== GIVEN DATA ==

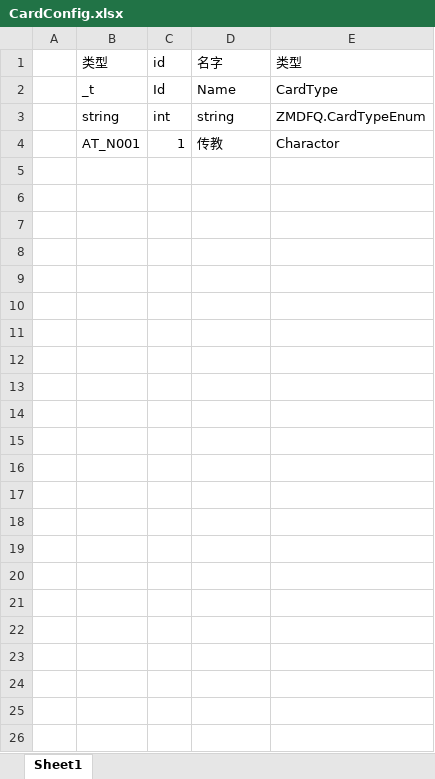
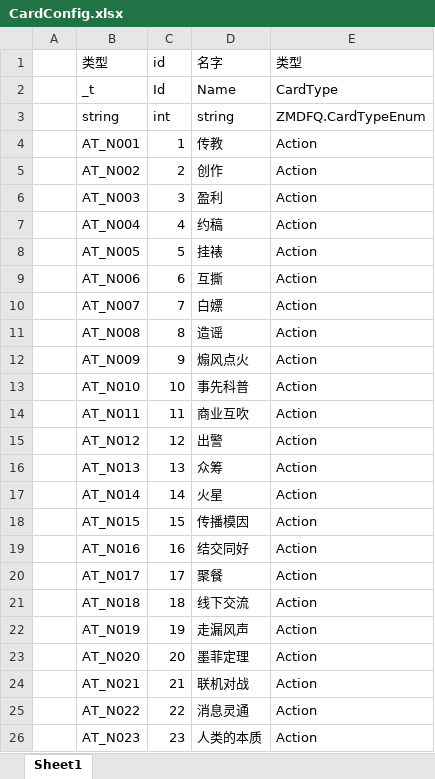
Before and after one commit to Shedarshian/TouhouTrek, an Excel workbook: Excel/CardConfig.xlsx, sheet Sheet1, drawn as a sheet; values as stored, in another font and other column widths than the file's, no borders; the diff names each change by its address in the sheet, - before the commit and + after, or states it on an @@ line.

```diff
--- a/Excel/CardConfig.xlsx (sheet Sheet1)
+++ b/Excel/CardConfig.xlsx (sheet Sheet1)
-E4: Charactor
+E4: Action
+row 5:  | AT_N002 | 2 | 创作 | Action
+row 6:  | AT_N003 | 3 | 盈利 | Action
+row 7:  | AT_N004 | 4 | 约稿 | Action
+row 8:  | AT_N005 | 5 | 挂裱 | Action
+row 9:  | AT_N006 | 6 | 互撕 | Action
+row 10:  | AT_N007 | 7 | 白嫖 | Action
+row 11:  | AT_N008 | 8 | 造谣 | Action
+row 12:  | AT_N009 | 9 | 煽风点火 | Action
+row 13:  | AT_N010 | 10 | 事先科普 | Action
+row 14:  | AT_N011 | 11 | 商业互吹 | Action
+row 15:  | AT_N012 | 12 | 出警 | Action
+row 16:  | AT_N013 | 13 | 众筹 | Action
+row 17:  | AT_N014 | 14 | 火星 | Action
+row 18:  | AT_N015 | 15 | 传播模因 | Action
+row 19:  | AT_N016 | 16 | 结交同好 | Action
+row 20:  | AT_N017 | 17 | 聚餐 | Action
+row 21:  | AT_N018 | 18 | 线下交流 | Action
+row 22:  | AT_N019 | 19 | 走漏风声 | Action
+row 23:  | AT_N020 | 20 | 墨菲定理 | Action
+row 24:  | AT_N021 | 21 | 联机对战 | Action
+row 25:  | AT_N022 | 22 | 消息灵通 | Action
+row 26:  | AT_N023 | 23 | 人类的本质 | Action
```
Also changed, not shown: 3 other files.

===

=== ABOUT THIS TASK ===
Scan the records above for the word "other" and return every line where it occurs.

=== RESPONSE FOR THIS EXERCISE ===
Before and after one commit to Shedarshian/TouhouTrek, an Excel workbook: Excel/CardConfig.xlsx, sheet Sheet1, drawn as a sheet; values as stored, in another font and other column widths than the file's, no borders; the diff names each change by its address in the sheet, - before the commit and + after, or states it on an @@ line.
Also changed, not shown: 3 other files.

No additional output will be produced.